(Task inputs)

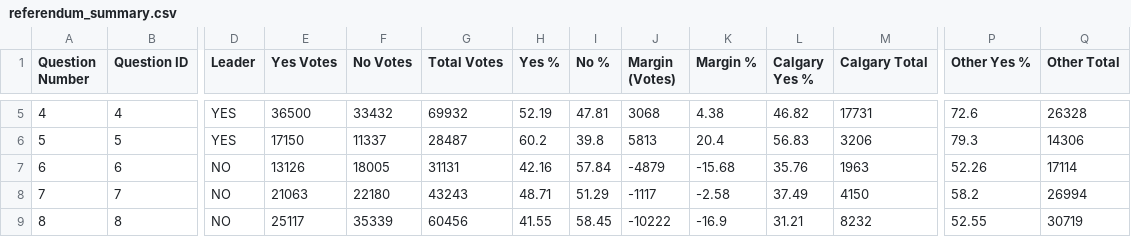
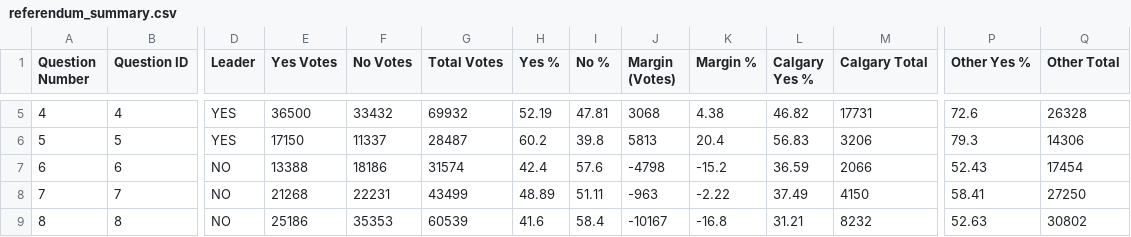
Before and after one commit to J7892/abresults, a CSV file: data/referendum_summary.csv, drawn as a sheet; only a part is shown, gaps mark what is left out; the diff covers the shown part only; the diff names each change by its address in the sheet, - before the commit and + after, or states it on an @@ line.

```diff
--- a/data/referendum_summary.csv
+++ b/data/referendum_summary.csv
-E7 (Yes Votes): 13126
+E7 (Yes Votes): 13388
-F7 (No Votes): 18005
+F7 (No Votes): 18186
-G7 (Total Votes): 31131
+G7 (Total Votes): 31574
-H7 (Yes %): 42.16
+H7 (Yes %): 42.4
-I7 (No %): 57.84
+I7 (No %): 57.6
-J7 (Margin (Votes)): -4879
+J7 (Margin (Votes)): -4798
-K7 (Margin %): -15.68
+K7 (Margin %): -15.2
-L7 (Calgary Yes %): 35.76
+L7 (Calgary Yes %): 36.59
-M7 (Calgary Total): 1963
+M7 (Calgary Total): 2066
-P7 (Other Yes %): 52.26
+P7 (Other Yes %): 52.43
-Q7 (Other Total): 17114
+Q7 (Other Total): 17454
-E8 (Yes Votes): 21063
+E8 (Yes Votes): 21268
-F8 (No Votes): 22180
+F8 (No Votes): 22231
-G8 (Total Votes): 43243
+G8 (Total Votes): 43499
-H8 (Yes %): 48.71
+H8 (Yes %): 48.89
-I8 (No %): 51.29
+I8 (No %): 51.11
-J8 (Margin (Votes)): -1117
+J8 (Margin (Votes)): -963
-K8 (Margin %): -2.58
+K8 (Margin %): -2.22
-P8 (Other Yes %): 58.2
+P8 (Other Yes %): 58.41
-Q8 (Other Total): 26994
+Q8 (Other Total): 27250
-E9 (Yes Votes): 25117
+E9 (Yes Votes): 25186
-F9 (No Votes): 35339
+F9 (No Votes): 35353
-G9 (Total Votes): 60456
+G9 (Total Votes): 60539
-H9 (Yes %): 41.55
+H9 (Yes %): 41.6
-I9 (No %): 58.45
+I9 (No %): 58.4
-J9 (Margin (Votes)): -10222
+J9 (Margin (Votes)): -10167
-K9 (Margin %): -16.9
+K9 (Margin %): -16.8
-P9 (Other Yes %): 52.55
+P9 (Other Yes %): 52.63
-Q9 (Other Total): 30719
+Q9 (Other Total): 30802
```
Also changed, not shown: 43 edited cells elsewhere in this file, data/riding_results.csv, 2 other files.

(End Task inputs)

▶ _Problem to work on_
In your copy, include every record word for word but no pictures.

▶ _Output of the task_
Before and after one commit to J7892/abresults, a CSV file: data/referendum_summary.csv, drawn as a sheet; only a part is shown, gaps mark what is left out; the diff covers the shown part only; the diff names each change by its address in the sheet, - before the commit and + after, or states it on an @@ line.

```diff
--- a/data/referendum_summary.csv
+++ b/data/referendum_summary.csv
-E7 (Yes Votes): 13126
+E7 (Yes Votes): 13388
-F7 (No Votes): 18005
+F7 (No Votes): 18186
-G7 (Total Votes): 31131
+G7 (Total Votes): 31574
-H7 (Yes %): 42.16
+H7 (Yes %): 42.4
-I7 (No %): 57.84
+I7 (No %): 57.6
-J7 (Margin (Votes)): -4879
+J7 (Margin (Votes)): -4798
-K7 (Margin %): -15.68
+K7 (Margin %): -15.2
-L7 (Calgary Yes %): 35.76
+L7 (Calgary Yes %): 36.59
-M7 (Calgary Total): 1963
+M7 (Calgary Total): 2066
-P7 (Other Yes %): 52.26
+P7 (Other Yes %): 52.43
-Q7 (Other Total): 17114
+Q7 (Other Total): 17454
-E8 (Yes Votes): 21063
+E8 (Yes Votes): 21268
-F8 (No Votes): 22180
+F8 (No Votes): 22231
-G8 (Total Votes): 43243
+G8 (Total Votes): 43499
-H8 (Yes %): 48.71
+H8 (Yes %): 48.89
-I8 (No %): 51.29
+I8 (No %): 51.11
-J8 (Margin (Votes)): -1117
+J8 (Margin (Votes)): -963
-K8 (Margin %): -2.58
+K8 (Margin %): -2.22
-P8 (Other Yes %): 58.2
+P8 (Other Yes %): 58.41
-Q8 (Other Total): 26994
+Q8 (Other Total): 27250
-E9 (Yes Votes): 25117
+E9 (Yes Votes): 25186
-F9 (No Votes): 35339
+F9 (No Votes): 35353
-G9 (Total Votes): 60456
+G9 (Total Votes): 60539
-H9 (Yes %): 41.55
+H9 (Yes %): 41.6
-I9 (No %): 58.45
+I9 (No %): 58.4
-J9 (Margin (Votes)): -10222
+J9 (Margin (Votes)): -10167
-K9 (Margin %): -16.9
+K9 (Margin %): -16.8
-P9 (Other Yes %): 52.55
+P9 (Other Yes %): 52.63
-Q9 (Other Total): 30719
+Q9 (Other Total): 30802
```
Also changed, not shown: 43 edited cells elsewhere in this file, data/riding_results.csv, 2 other files.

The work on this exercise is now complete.